───── RECORD EXTRACTS

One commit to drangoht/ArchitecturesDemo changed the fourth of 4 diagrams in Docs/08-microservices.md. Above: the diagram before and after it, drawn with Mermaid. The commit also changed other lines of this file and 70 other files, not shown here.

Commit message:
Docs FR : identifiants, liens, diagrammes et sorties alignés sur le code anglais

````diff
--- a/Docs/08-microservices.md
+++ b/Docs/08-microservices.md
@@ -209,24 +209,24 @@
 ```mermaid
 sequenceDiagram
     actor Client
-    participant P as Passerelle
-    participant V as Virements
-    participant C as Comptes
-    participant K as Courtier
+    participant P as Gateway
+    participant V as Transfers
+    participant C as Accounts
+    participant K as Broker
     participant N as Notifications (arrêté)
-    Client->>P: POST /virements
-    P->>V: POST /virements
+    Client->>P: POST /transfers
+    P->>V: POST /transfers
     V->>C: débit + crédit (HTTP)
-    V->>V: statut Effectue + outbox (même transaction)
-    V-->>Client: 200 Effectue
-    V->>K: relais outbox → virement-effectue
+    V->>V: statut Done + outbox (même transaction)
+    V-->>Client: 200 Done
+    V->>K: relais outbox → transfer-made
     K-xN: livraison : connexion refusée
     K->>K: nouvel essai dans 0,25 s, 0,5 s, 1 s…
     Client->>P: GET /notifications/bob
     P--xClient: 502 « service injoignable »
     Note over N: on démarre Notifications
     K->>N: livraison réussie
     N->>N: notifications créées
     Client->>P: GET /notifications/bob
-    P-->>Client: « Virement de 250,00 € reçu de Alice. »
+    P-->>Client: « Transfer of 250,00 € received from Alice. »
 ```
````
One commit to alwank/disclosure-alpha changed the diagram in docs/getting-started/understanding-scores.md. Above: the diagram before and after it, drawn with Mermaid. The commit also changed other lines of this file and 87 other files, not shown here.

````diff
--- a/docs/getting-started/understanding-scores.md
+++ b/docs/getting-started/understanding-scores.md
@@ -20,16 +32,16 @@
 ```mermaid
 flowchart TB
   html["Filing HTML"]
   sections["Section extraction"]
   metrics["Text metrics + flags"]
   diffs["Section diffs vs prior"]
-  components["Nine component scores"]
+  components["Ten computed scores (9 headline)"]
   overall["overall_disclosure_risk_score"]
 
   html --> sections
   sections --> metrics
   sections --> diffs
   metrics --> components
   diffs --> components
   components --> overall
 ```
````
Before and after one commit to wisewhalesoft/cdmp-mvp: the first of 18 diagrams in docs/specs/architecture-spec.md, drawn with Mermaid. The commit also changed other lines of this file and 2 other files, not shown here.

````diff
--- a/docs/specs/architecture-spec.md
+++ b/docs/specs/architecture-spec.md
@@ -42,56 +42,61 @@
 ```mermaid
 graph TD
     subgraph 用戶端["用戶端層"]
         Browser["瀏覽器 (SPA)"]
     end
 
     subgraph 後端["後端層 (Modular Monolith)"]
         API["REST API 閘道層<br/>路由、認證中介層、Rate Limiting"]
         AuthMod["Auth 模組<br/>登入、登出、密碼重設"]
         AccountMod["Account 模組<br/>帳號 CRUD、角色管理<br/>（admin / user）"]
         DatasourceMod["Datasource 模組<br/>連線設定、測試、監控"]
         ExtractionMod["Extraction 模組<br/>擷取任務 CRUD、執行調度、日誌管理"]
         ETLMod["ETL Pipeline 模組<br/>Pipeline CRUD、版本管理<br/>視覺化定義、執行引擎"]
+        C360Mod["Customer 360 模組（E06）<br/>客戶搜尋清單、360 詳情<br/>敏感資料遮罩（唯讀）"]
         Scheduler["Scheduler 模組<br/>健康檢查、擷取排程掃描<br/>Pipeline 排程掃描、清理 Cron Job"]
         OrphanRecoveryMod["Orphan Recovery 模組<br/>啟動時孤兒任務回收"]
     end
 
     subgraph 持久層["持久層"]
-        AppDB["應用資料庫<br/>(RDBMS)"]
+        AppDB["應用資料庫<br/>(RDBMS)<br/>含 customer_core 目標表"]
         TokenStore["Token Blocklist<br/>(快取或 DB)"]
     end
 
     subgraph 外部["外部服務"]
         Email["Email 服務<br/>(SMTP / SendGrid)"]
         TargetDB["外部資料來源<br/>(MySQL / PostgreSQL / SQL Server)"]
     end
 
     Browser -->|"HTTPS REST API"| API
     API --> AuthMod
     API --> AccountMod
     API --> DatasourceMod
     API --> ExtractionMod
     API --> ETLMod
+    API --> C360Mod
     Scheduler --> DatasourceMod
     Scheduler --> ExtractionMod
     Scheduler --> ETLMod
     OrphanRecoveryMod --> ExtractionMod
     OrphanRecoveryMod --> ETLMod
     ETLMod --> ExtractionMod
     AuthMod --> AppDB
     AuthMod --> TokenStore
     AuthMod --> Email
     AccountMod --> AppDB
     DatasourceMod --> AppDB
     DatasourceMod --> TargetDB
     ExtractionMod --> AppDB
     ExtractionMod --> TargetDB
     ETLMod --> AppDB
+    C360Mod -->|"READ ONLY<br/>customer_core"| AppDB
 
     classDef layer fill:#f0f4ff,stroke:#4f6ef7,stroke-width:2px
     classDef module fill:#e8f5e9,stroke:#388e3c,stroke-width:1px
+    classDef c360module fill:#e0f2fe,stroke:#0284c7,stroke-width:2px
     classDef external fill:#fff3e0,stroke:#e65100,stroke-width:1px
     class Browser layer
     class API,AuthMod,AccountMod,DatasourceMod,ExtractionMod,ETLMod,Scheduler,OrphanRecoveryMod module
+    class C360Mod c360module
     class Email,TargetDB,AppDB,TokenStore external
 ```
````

──────────

Determine, please, how many lines hold "OrphanRecoveryMod" in the records, and give that number by itself.

4